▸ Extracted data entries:
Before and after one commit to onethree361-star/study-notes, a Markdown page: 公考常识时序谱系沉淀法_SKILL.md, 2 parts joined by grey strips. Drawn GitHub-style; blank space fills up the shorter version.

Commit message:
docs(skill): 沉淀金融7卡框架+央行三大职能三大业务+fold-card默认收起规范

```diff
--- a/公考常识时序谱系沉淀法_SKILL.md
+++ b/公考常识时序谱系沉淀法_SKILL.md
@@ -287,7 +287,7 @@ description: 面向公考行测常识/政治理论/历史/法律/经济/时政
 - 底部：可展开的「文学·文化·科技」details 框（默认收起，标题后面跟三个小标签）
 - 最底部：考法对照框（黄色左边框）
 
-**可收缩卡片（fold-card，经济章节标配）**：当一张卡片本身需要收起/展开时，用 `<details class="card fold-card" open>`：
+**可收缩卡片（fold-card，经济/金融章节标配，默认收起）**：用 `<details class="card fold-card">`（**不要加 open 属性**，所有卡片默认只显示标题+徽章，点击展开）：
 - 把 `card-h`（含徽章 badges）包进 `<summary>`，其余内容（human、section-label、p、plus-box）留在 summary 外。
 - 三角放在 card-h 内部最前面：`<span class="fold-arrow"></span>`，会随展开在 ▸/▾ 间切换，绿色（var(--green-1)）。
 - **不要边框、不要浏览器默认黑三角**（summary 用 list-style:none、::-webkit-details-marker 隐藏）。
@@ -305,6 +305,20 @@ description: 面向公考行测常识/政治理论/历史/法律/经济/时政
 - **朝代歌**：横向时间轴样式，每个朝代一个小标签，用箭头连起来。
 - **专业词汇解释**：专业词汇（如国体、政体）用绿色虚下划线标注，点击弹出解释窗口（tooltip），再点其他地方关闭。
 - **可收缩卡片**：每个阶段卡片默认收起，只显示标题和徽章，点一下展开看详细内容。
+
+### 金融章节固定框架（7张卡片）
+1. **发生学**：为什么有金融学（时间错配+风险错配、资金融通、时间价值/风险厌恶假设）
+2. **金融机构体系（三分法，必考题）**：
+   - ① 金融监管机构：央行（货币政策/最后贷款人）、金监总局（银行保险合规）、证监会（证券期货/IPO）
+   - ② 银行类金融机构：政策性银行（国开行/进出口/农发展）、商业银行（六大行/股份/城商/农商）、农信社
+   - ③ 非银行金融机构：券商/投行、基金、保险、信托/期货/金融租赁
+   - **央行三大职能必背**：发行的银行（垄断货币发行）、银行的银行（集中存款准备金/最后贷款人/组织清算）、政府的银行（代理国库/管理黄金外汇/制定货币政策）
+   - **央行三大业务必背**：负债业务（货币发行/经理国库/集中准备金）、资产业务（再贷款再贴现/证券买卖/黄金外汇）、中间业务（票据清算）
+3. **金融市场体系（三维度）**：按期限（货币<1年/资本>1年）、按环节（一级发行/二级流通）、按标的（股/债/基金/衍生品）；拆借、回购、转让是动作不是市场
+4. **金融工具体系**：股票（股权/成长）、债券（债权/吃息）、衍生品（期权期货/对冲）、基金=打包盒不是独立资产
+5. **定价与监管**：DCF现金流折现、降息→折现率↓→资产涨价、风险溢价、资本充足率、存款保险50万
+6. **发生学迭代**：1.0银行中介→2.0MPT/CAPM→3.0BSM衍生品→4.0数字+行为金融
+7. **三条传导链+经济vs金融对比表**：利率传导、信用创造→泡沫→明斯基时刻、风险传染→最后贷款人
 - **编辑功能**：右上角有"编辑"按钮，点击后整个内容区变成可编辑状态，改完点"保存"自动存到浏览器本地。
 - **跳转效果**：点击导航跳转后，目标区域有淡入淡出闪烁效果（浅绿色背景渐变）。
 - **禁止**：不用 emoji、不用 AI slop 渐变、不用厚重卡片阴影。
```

▸ WORK TASK: Find each line in the records above that contains "class", and copy it.

▸ TASK RESULT:
-**可收缩卡片（fold-card，经济章节标配）**：当一张卡片本身需要收起/展开时，用 `<details class="card fold-card" open>`：
+**可收缩卡片（fold-card，经济/金融章节标配，默认收起）**：用 `<details class="card fold-card">`（**不要加 open 属性**，所有卡片默认只显示标题+徽章，点击展开）：
 - 三角放在 card-h 内部最前面：`<span class="fold-arrow"></span>`，会随展开在 ▸/▾ 间切换，绿色（var(--green-1)）。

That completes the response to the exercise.